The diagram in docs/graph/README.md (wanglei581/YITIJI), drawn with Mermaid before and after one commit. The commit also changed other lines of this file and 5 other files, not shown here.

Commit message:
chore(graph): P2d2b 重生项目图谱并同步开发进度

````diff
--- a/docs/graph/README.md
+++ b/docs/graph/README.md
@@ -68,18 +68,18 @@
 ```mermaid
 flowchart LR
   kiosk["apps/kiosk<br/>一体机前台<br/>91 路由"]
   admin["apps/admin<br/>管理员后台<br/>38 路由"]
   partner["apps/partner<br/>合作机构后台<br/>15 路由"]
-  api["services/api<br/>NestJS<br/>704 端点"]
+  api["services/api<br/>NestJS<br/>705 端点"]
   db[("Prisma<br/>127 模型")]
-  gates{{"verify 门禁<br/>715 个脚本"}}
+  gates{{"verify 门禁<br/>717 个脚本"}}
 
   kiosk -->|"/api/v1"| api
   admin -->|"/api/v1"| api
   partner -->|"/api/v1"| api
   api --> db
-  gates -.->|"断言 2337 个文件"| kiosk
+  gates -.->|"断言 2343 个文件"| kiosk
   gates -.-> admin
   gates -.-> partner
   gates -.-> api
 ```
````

=== EXERCISE AIM ===
Please restate the material above exactly, line by line.

=== YOUR SOLUTION ===
The diagram in docs/graph/README.md (wanglei581/YITIJI), drawn with Mermaid before and after one commit. The commit also changed other lines of this file and 5 other files, not shown here.

Commit message:
chore(graph): P2d2b 重生项目图谱并同步开发进度

````diff
--- a/docs/graph/README.md
+++ b/docs/graph/README.md
@@ -68,18 +68,18 @@
 ```mermaid
 flowchart LR
   kiosk["apps/kiosk<br/>一体机前台<br/>91 路由"]
   admin["apps/admin<br/>管理员后台<br/>38 路由"]
   partner["apps/partner<br/>合作机构后台<br/>15 路由"]
-  api["services/api<br/>NestJS<br/>704 端点"]
+  api["services/api<br/>NestJS<br/>705 端点"]
   db[("Prisma<br/>127 模型")]
-  gates{{"verify 门禁<br/>715 个脚本"}}
+  gates{{"verify 门禁<br/>717 个脚本"}}
 
   kiosk -->|"/api/v1"| api
   admin -->|"/api/v1"| api
   partner -->|"/api/v1"| api
   api --> db
-  gates -.->|"断言 2337 个文件"| kiosk
+  gates -.->|"断言 2343 个文件"| kiosk
   gates -.-> admin
   gates -.-> partner
   gates -.-> api
 ```
````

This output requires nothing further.